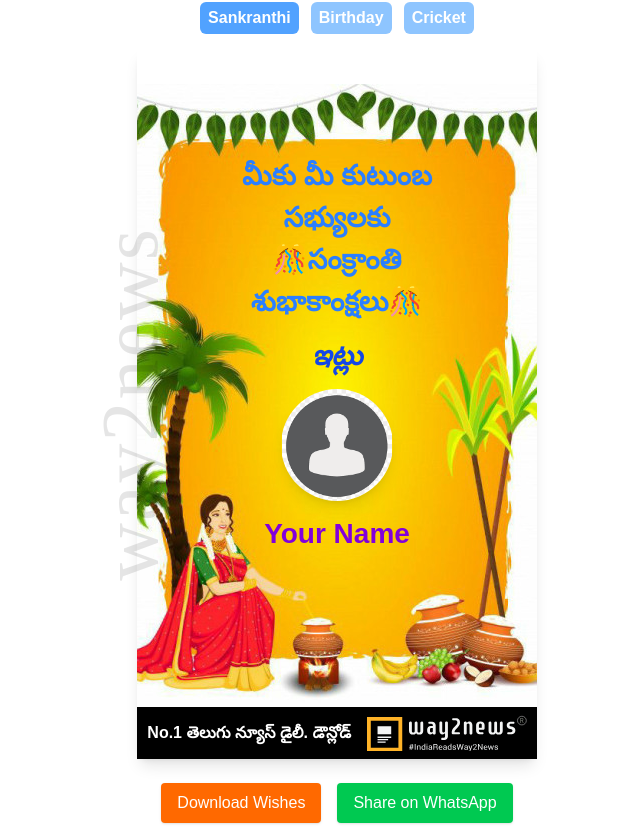
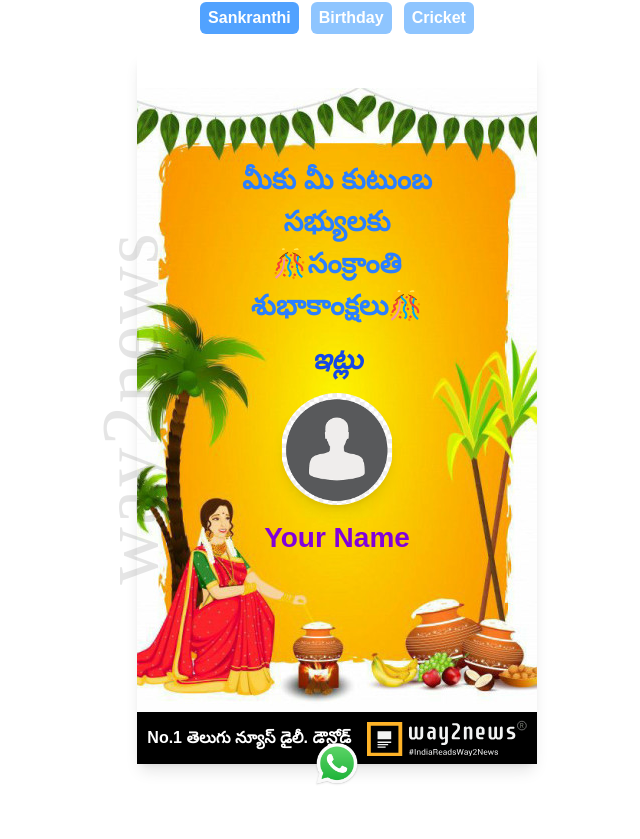
Before and after one commit to Lokesh396/hackathon-2, a React (Vite) app: page /Sankranthi in a window 1280 px wide. Shown: the whole page, without its empty margins (303-943 px from the left). Built offline with nearby package versions, Linux system fonts and the light colour scheme; a web font is replaced by a local one.

Commit message:
share icon was upadted

```diff
--- a/src/Birthday.jsx
+++ b/src/Birthday.jsx
@@ -1,7 +1,7 @@
 import React from 'react'
 import  { useState, useRef } from "react";
 import * as htmlToImage from "html-to-image";
-import { saveAs } from "file-saver";
+// import { saveAs } from "file-saver";
 import { useWindowSize } from 'react-use'
 import Confetti from 'react-confetti'
 
@@ -15,18 +15,18 @@ function Birthday() {
 
     const { width, height } = useWindowSize()
 
-    const handleDownload = async (ref, filename) => {
-      console.log(ref.current);
-      if (!ref.current) return;
+    // const handleDownload = async (ref, filename) => {
+    //   console.log(ref.current);
+    //   if (!ref.current) return;
 
-      try {
-        await htmlToImage.toBlob(ref.current).then(function (blob) {
-          saveAs(blob, `${filename}`);
-        });
-      } catch (error) {
-        console.error("Error capturing image:", error);
-      }
-    };
+    //   try {
+    //     await htmlToImage.toBlob(ref.current).then(function (blob) {
+    //       saveAs(blob, `${filename}`);
+    //     });
+    //   } catch (error) {
+    //     console.error("Error capturing image:", error);
+    //   }
+    // };
 
     const handleImageUpload = (event) => {
       const file = event.target.files[0];
@@ -91,7 +91,7 @@ function Birthday() {
 
       <div
         ref={templateRef1}
-        className="!w-full sm:max-w-[400px] min-h-[650px] rounded-lg shadow-lg text-center relative"
+        className="!w-full sm:max-w-[400px] min-h-[650px] rounded-lg shadow-lg text-center relative m-0"
       >
         <p
           style={{
@@ -140,22 +140,7 @@ function Birthday() {
         </div>
       </div>
 
-      <div className="flex sm:flex-row gap-4">
-        <button
-          onClick={() => handleDownload(templateRef1, "birthday_wish.png")}
-          className="bg-orange-500 text-white px-4 py-2 rounded shadow w-full sm:w-auto"
-        >
-          Download Wishes
-        </button>
-        <button
-          onClick={() =>
-            shareImage(templateRef1)
-          }
-          className="bg-green-500 text-white px-4 py-2 rounded shadow w-full sm:w-auto"
-        >
-          Share on WhatsApp
-        </button>
-      </div>
+      <img alt='whatsapp' src='/Whatsapp.png' onClick={()=>{shareImage(templateRef1)}} style={{transform: 'translateY(-50%)'}} className='w-12 h-12 '></img>
     </div>
   )
 }
--- a/src/Cricket.jsx
+++ b/src/Cricket.jsx
@@ -1,7 +1,7 @@
 import React from 'react'
 import  { useState, useRef } from "react";
 import * as htmlToImage from "html-to-image";
-import { saveAs } from "file-saver";
+// import { saveAs } from "file-saver";
 import { useWindowSize } from 'react-use'
 import Confetti from 'react-confetti'
 function Birthday() {
@@ -12,18 +12,18 @@ function Birthday() {
     const shareLink = "https://play.google.com/store/apps/details?id=sun.way2sms.hyd.com&pcampaignid=web_share"
 
     const { width, height } = useWindowSize()
-    const handleDownload = async (ref, filename) => {
-      console.log(ref.current);
-      if (!ref.current) return;
+    // const handleDownload = async (ref, filename) => {
+    //   console.log(ref.current);
+    //   if (!ref.current) return;
 
-      try {
-        await htmlToImage.toBlob(ref.current).then(function (blob) {
-          saveAs(blob, `${filename}`);
-        });
-      } catch (error) {
-        console.error("Error capturing image:", error);
-      }
-    };
+    //   try {
+    //     await htmlToImage.toBlob(ref.current).then(function (blob) {
+    //       saveAs(blob, `${filename}`);
+    //     });
+    //   } catch (error) {
+    //     console.error("Error capturing image:", error);
+    //   }
+    // };
 
     const handleImageUpload = (event) => {
       const file = event.target.files[0];
@@ -56,7 +56,7 @@ function Birthday() {
     />
       <div
         ref={templateRef1}
-        className="!w-full sm:max-w-[400px] min-h-[650px] rounded-lg shadow-lg text-center relative"
+        className="!w-full sm:max-w-[400px] min-h-[650px] rounded-lg shadow-lg text-center relative m-0"
       >
         <p
           style={{
@@ -108,22 +108,8 @@ function Birthday() {
         </div>
       </div>
 
-      <div className="flex sm:flex-row gap-4">
-        <button
-          onClick={() => handleDownload(templateRef1, "birthday_wish.png")}
-          className="bg-orange-500 text-white px-4 py-2 rounded shadow w-full sm:w-auto"
-        >
-          Download Wishes
-        </button>
-        <button
-          onClick={() =>
-            shareImage(templateRef1)
-          }
-          className="bg-green-500 text-white px-4 py-2 rounded shadow w-full sm:w-auto"
-        >
-          Share on WhatsApp
-        </button>
-      </div>
+      <img alt='whatsapp' src='/Whatsapp.png' onClick={()=>{shareImage(templateRef1)}} style={{transform: 'translateY(-50%)'}} className='w-12 h-12 '></img>
+
     </div>
   )
 }
--- a/src/Sankranthi.jsx
+++ b/src/Sankranthi.jsx
@@ -2,7 +2,7 @@ import React from 'react'
 import  { useState, useRef } from "react";
 import banner from "/background.jpeg";
 import * as htmlToImage from "html-to-image";
-import { saveAs } from "file-saver";
+// import { saveAs } from "file-saver";
 function Sankranthi() {
     const [userName, setUserName] = useState("Your Name");
     const [uploadedImage, setUploadedImage] = useState("");
@@ -12,18 +12,18 @@ function Sankranthi() {
 
 
 
-    const handleDownload = async (ref, filename) => {
-      console.log(ref.current);
-      if (!ref.current) return;
+    // const handleDownload = async (ref, filename) => {
+    //   console.log(ref.current);
+    //   if (!ref.current) return;
 
-      try {
-        await htmlToImage.toBlob(ref.current).then(function (blob) {
-          saveAs(blob, `${filename}`);
-        });
-      } catch (error) {
-        console.error("Error capturing image:", error);
-      }
-    };
+    //   try {
+    //     await htmlToImage.toBlob(ref.current).then(function (blob) {
+    //       saveAs(blob, `${filename}`);
+    //     });
+    //   } catch (error) {
+    //     console.error("Error capturing image:", error);
+    //   }
+    // };
 
     const handleImageUpload = (event) => {
       const file = event.target.files[0];
@@ -57,7 +57,7 @@ function Sankranthi() {
           backgroundPosition: "center",
           backgroundRepeat: "no-repeat",
         }}
-        className="!w-full sm:max-w-[400px] rounded-lg shadow-lg text-center relative download-preview'"
+        className="!w-full sm:max-w-[400px] rounded-lg shadow-lg text-center relative m-0"
       >
         <p
           style={{
@@ -109,22 +109,8 @@ function Sankranthi() {
         </div>
       </div>
 
-      <div className="flex  sm:flex-row gap-4">
-        <button
-          onClick={() => handleDownload(templateRef1, "sankranti_wish.png")}
-          className="bg-orange-500 text-white px-4 py-2 rounded shadow w-full sm:w-auto"
-        >
-          Download Wishes
-        </button>
-        <button
-          onClick={() =>
-            shareImage(templateRef1)
-          }
-          className="bg-green-500 text-white px-4 py-2 rounded shadow w-full sm:w-auto"
-        >
-          Share on WhatsApp
-        </button>
-      </div>
+      <img alt='whatsapp' src='/Whatsapp.png' onClick={()=>{shareImage(templateRef1)}} style={{transform: 'translateY(-50%)'}} className='w-12 h-12 '></img>
+
     </div>
   )
 }
```
Also changed, not shown: public/Whatsapp.png (added).
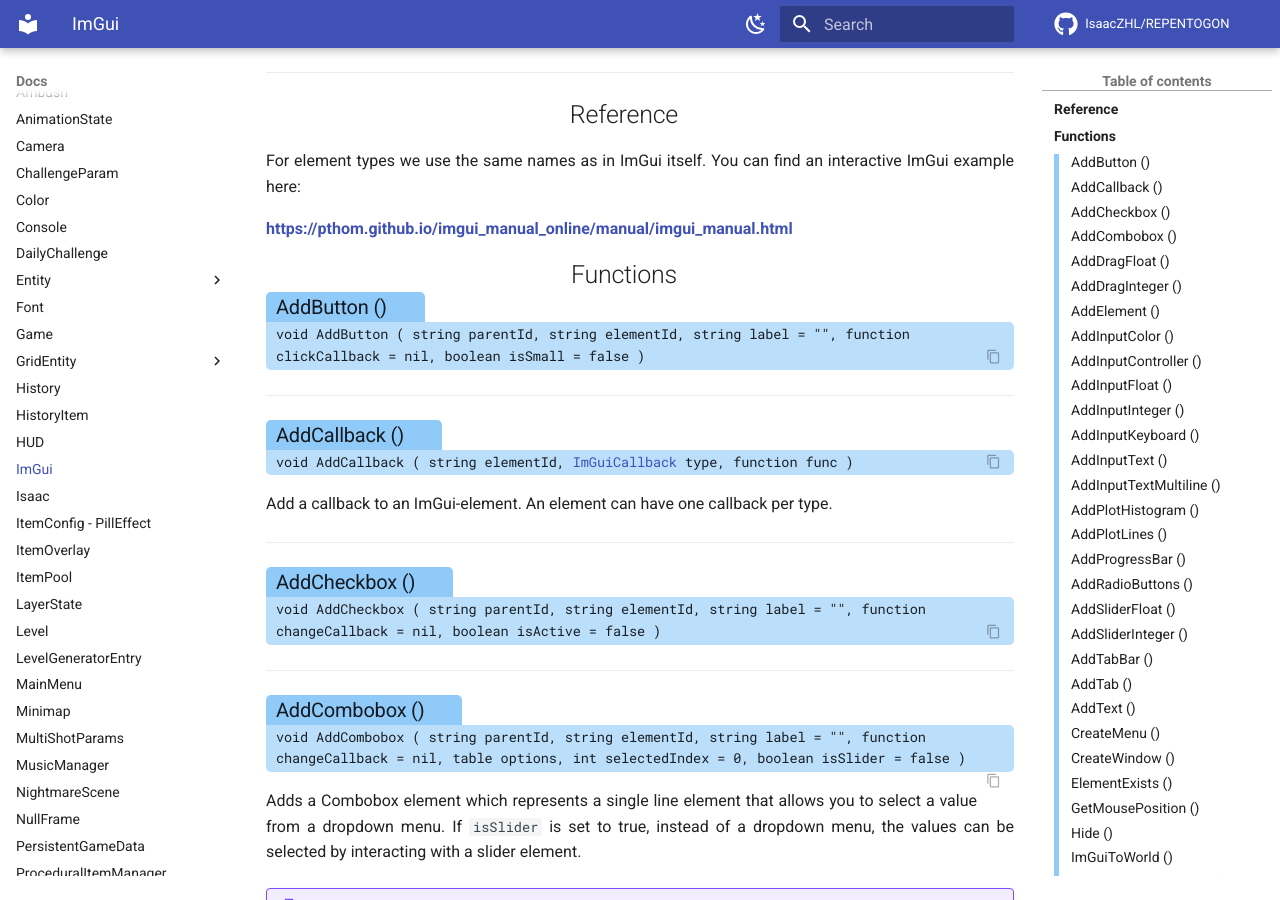
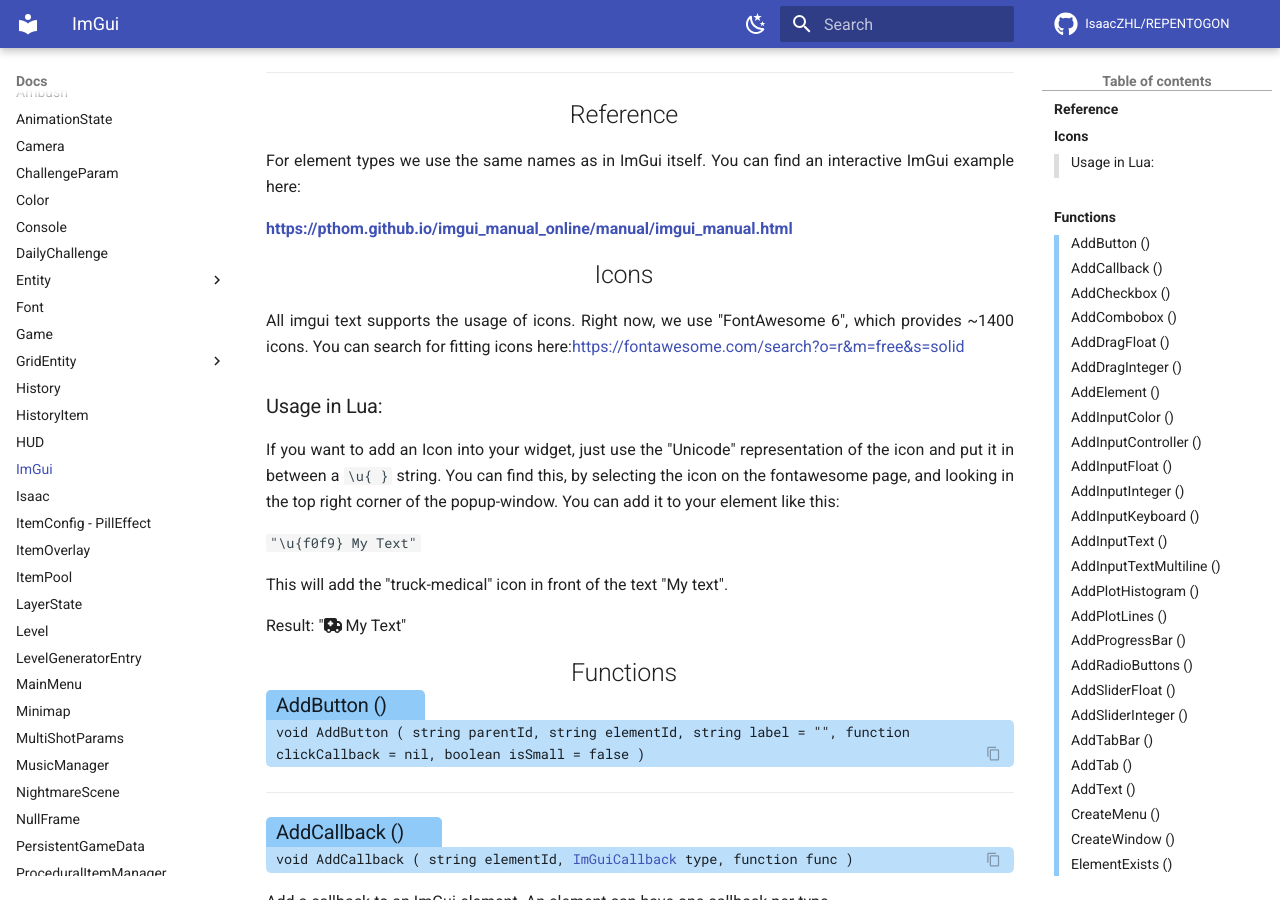
Before and after one commit to TeamREPENTOGON/REPENTOGON, an MkDocs documentation site: the page built from documentation/docs/ImGui.md, in a window 1280 px wide and 900 px high, scrolled down 2097 px. Built offline with MkDocs 1.6.1 and Material for MkDocs 9.7.7, drawn with Linux system fonts in a browser that asks for light colours; comment, search, counter and statistics services are not loaded; the version menu is left out.

Commit message:
font awesome support and icon documentation

```diff
--- a/documentation/docs/ImGui.md
+++ b/documentation/docs/ImGui.md
@@ -4,6 +4,19 @@
 For element types we use the same names as in ImGui itself. You can find an interactive ImGui example here:
 
 **[https://pthom.github.io/imgui_manual_online/manual/imgui_manual.html](https://pthom.github.io/imgui_manual_online/manual/imgui_manual.html)**
+
+## Icons
+All imgui text supports the usage of icons. Right now, we use "FontAwesome 6", which provides ~1400 icons. You can search for fitting icons here:[https://fontawesome.com/search?o=r&m=free&s=solid](https://fontawesome.com/search?o=r&m=free&s=solid)
+
+### Usage in Lua:
+If you want to add an Icon into your widget, just use the "Unicode" representation of the icon and put it in between a `\u{ }` string. You can find this, by selecting the icon on the fontawesome page, and looking in the top right corner of the popup-window. You can add it to your element like this:
+
+`"\u{f0f9} My Text"`
+
+This will add the "truck-medical" icon in front of the text "My text".
+
+Result: ":fontawesome-solid-truck-medical: My Text"
+
 
 ## Functions
 
```
Also changed, not shown: 4 other files.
────────────────────────────────────────
**Task requirements:**
Lines with the word "Sankranthi" in them: report all of these from the listing above.

**Response area:**
Before and after one commit to Lokesh396/hackathon-2, a React (Vite) app: page /Sankranthi in a window 1280 px wide. Shown: the whole page, without its empty margins (303-943 px from the left). Built offline with nearby package versions, Linux system fonts and the light colour scheme; a web font is replaced by a local one.
--- a/src/Sankranthi.jsx
+++ b/src/Sankranthi.jsx
 function Sankranthi() {
@@ -12,18 +12,18 @@ function Sankranthi() {
@@ -57,7 +57,7 @@ function Sankranthi() {
@@ -109,22 +109,8 @@ function Sankranthi() {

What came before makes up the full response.